The F-35 stealth jet is ready to fly, the Air Force said in early August, but not everyone agrees. Defense Department Director of Operational Testing Michael Gilmore said in an internal memo on Aug. 9 that he believes the program is “on a path toward failing to deliver.” In documents obtained by Bloomberg, Gilmore said that problems with the plane’s electronic warfare suite, weapons employment, and other software still persist.
Gilmore has criticized the program before, including calling the software’s deployment schedule “not realistic” in December 2015 and expressing concerns again in June.
Development “is running out of time and money to complete the planned flight testing and implement the required fixes and modifications,” Gilmore said. He listed about 15 elements of the software that aren’t yet ready for testing or haven’t had all of their problems worked out. Among these are systems that warn of enemy radar signals, the ability to share images between jets, and the software needed to deploy the Small Diameter Bomb.
Gilmore also critiqued the price of the program, which comes to almost $400 billion after development is complete.
His memos went out to Air Force Secretary Deborah Lee James, Air Force Chief of Staff David Goldfein, and Pentagon Acquisitions Chief Frank Kendall.
James pointed out that initial combat capability “’means initial and over the next several years it’s going to continue to develop, and the word ‘develop’ is an important word too.”

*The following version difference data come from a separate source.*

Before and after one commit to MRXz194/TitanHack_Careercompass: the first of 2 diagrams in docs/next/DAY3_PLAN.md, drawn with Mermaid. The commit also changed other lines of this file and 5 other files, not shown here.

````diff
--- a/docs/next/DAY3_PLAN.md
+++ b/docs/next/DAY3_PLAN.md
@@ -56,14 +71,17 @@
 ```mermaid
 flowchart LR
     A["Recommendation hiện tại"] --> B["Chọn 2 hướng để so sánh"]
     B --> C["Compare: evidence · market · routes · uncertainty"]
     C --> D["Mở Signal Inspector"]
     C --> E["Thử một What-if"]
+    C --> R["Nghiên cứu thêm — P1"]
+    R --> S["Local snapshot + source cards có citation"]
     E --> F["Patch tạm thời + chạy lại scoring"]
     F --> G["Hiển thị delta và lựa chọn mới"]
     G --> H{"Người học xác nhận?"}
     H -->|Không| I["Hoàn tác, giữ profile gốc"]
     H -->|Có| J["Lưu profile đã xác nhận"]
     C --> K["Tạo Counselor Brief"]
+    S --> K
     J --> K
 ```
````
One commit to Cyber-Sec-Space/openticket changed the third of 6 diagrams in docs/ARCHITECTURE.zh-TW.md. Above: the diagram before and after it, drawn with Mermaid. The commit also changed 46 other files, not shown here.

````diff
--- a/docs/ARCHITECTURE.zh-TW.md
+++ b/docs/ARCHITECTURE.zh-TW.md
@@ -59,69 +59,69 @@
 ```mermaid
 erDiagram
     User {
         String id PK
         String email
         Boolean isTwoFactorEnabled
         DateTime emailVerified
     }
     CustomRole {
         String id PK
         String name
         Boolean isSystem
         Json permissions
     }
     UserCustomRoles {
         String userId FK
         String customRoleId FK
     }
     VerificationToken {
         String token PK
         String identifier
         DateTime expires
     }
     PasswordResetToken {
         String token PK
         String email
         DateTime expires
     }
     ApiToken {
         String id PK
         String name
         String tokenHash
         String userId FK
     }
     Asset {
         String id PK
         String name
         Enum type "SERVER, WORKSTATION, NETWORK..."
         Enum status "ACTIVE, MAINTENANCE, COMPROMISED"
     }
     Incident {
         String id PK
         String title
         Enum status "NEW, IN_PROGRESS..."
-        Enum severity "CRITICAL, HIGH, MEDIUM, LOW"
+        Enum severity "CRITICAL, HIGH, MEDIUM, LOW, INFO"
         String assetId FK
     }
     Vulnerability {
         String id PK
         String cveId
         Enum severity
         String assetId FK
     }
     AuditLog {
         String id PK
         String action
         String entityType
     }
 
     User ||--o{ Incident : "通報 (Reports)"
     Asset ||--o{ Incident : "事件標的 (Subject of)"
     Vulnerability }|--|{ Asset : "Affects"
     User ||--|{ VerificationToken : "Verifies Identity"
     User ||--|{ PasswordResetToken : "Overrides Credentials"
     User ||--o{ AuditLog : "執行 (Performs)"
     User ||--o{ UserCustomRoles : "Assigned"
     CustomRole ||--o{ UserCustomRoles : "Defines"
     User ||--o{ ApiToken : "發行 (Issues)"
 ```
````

The F-35 program is scheduled to be completely out of development in 2018 and into full production with Lockheed in 2019. The continuation of the program is dependent on the next president and defense secretary, who will decide whether to move into full production.
Filed Under: Aerospace + defense